The Australian Competition and Consumer Commission (ACCC) has reported that total CVC capacity acquired by RSPs fell by 2.3 per cent to 19.8 Tbps for the December 2020 quarter.
According to its latest NBN Wholesale Market Indicators Report, average CVC per user fell by 2.4 Mbps, a fall of 5.6 per cent for the same period.
“NBN’s temporary COVID-19 CVC boost offer has expired, so it’s important that retail service providers provide sufficient CVC capacity for consumers to continue to receive the speeds they are paying for, particularly during periods of high demand,” ACCC chair Rod Sims said.
NBN Co initially waived RSP charges for additional capacity of up to 40 per cent to help them cope with an anticipated surge in demand amid the ongoing coronavirus pandemic.
Lasting between March to December 2020, NBN Co then agreed to offer more discounts and rebates on higher speed plans following the end of the CVC provisions.
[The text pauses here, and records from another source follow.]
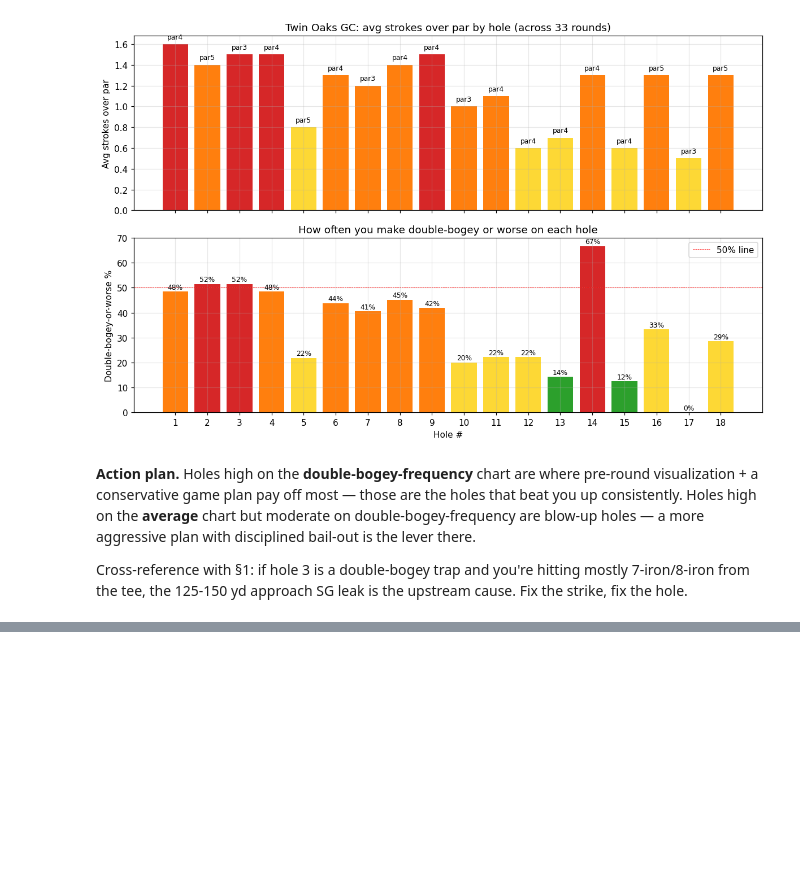
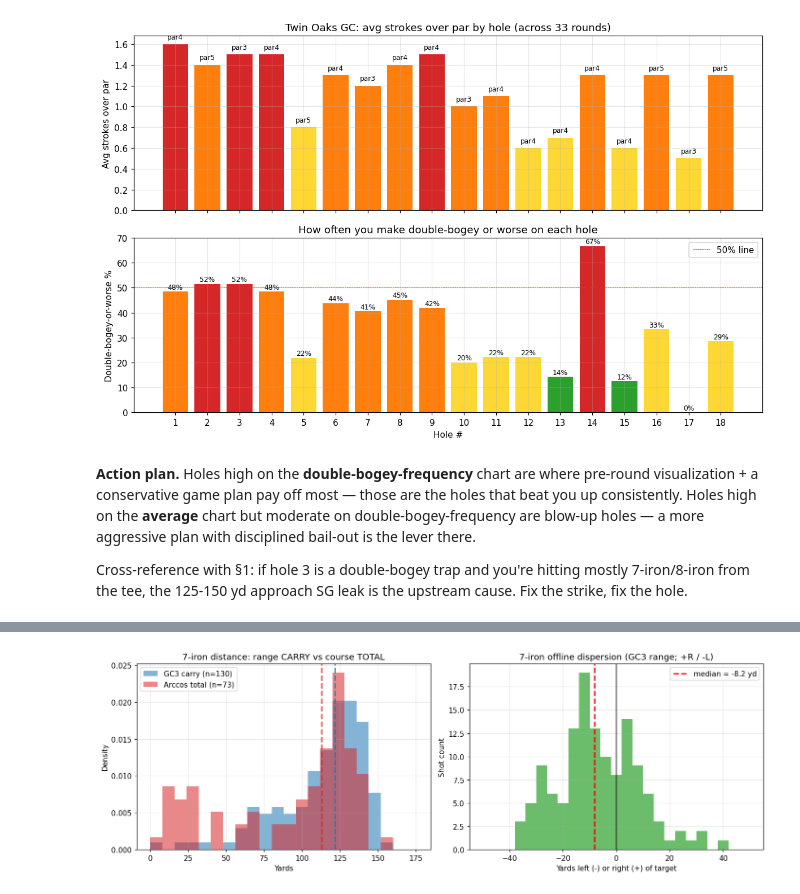
Before and after one commit to zachfreitas/golf, a Jupyter notebook: Arccos_Targeted_Diagnostics.ipynb, the cells around one changed output, grey strips where cells are left out. Cells and saved outputs as stored; diff of their text form; code cells hidden in the pictures; blank space fills up the shorter version.

```diff
--- a/Arccos_Targeted_Diagnostics.ipynb
+++ b/Arccos_Targeted_Diagnostics.ipynb
@@ -288,0 +304,11 @@ upstream cause. Fix the strike, fix the hole.
+# %%
+res = dx.range_vs_course_7i(data)
+
+# Stats table
+stats_rows = []
+for key in ("gc3_carry_stats", "gc3_total_stats", "arc_total_stats", "gc3_offline_stats"):
+    s = res[key]
+    if s["n"] == 0: continue
+    stats_rows.append(s)
+stats_df = pd.DataFrame(stats_rows).set_index("label")
+stats_df
@@ -288,0 +322,30 @@ upstream cause. Fix the strike, fix the hole.
+# %%
+fig, axes = plt.subplots(1, 2, figsize=(13, 4.5))
+
+# Panel 1: distance comparison (GC3 carry vs Arccos total)
+bins = range(0, 180, 8)
+axes[0].hist(res["gc3_carry"], bins=bins, alpha=0.55, color="#1f77b4",
+             label=f"GC3 carry (n={len(res['gc3_carry'])})", density=True)
+axes[0].hist(res["arc_total"], bins=bins, alpha=0.55, color="#d62728",
+             label=f"Arccos total (n={len(res['arc_total'])})", density=True)
+axes[0].axvline(res["gc3_carry"].median(), color="#1f77b4",
+                linestyle="--", linewidth=2, alpha=0.8)
+axes[0].axvline(res["arc_total"].median(), color="#d62728",
+                linestyle="--", linewidth=2, alpha=0.8)
+axes[0].set_title("7-iron distance: range CARRY vs course TOTAL")
+axes[0].set_xlabel("Yards"); axes[0].set_ylabel("Density")
+axes[0].legend()
+
+# Panel 2: GC3 offline dispersion (range only — course can't measure this)
+axes[1].hist(res["gc3_offline"], bins=range(-50, 51, 4), color="#2ca02c", alpha=0.7)
+axes[1].axvline(0, color="black", linewidth=1)
+axes[1].axvline(res["gc3_offline"].median(), color="red", linestyle="--",
+                linewidth=2, label=f"median = {res['gc3_offline'].median():.1f} yd")
+axes[1].set_title("7-iron offline dispersion (GC3 range; +R / -L)")
+axes[1].set_xlabel("Yards left (-) or right (+) of target")
+axes[1].set_ylabel("Shot count")
+axes[1].legend()
+
+plt.tight_layout(); plt.show()
+# %% [output]
+[figure, added]
```
Also changed, not shown: parts of 3 cells of this notebook, 4 other files.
Meanwhile, according to the report, more than 8.1 million household and business services are now connected to the NBN, a 3.6 per cent growth in the December 2020 quarter.
This saw an additional 279,347 new households and businesses connect to the NBN, coincided with the Minister for Communications Paul Fletcher declaring in late 2020 that the NBN build was complete and fully operational.
The report revealed that 5.5 million broadband connections, or 68 per cent of all services acquired from NBN, are on higher speed tiers of 50Mbps and above.
Meanwhile, about 16 per cent of wholesale services acquired at speeds of 100Mbps or above, although a third still remain on a maximum of 25mbps speeds.
In terms of market share between RSPs, Telstra’s share of services acquired from NBN fell slightly to 45.5 per cent.
However, market shares of the other large retail service providers were largely unchanged. TPG currently accounts for almost a quarter of the market, while Optus holds 15.5 per cent and Vocus 7 per cent.
Among the smaller retail service providers, Aussie Broadband increased its overall market share to 4.2 per cent in the December quarter, up from 3.9 per cent in the previous quarter. Other small retail service providers accounted for the remaining share of 3.3 per cent.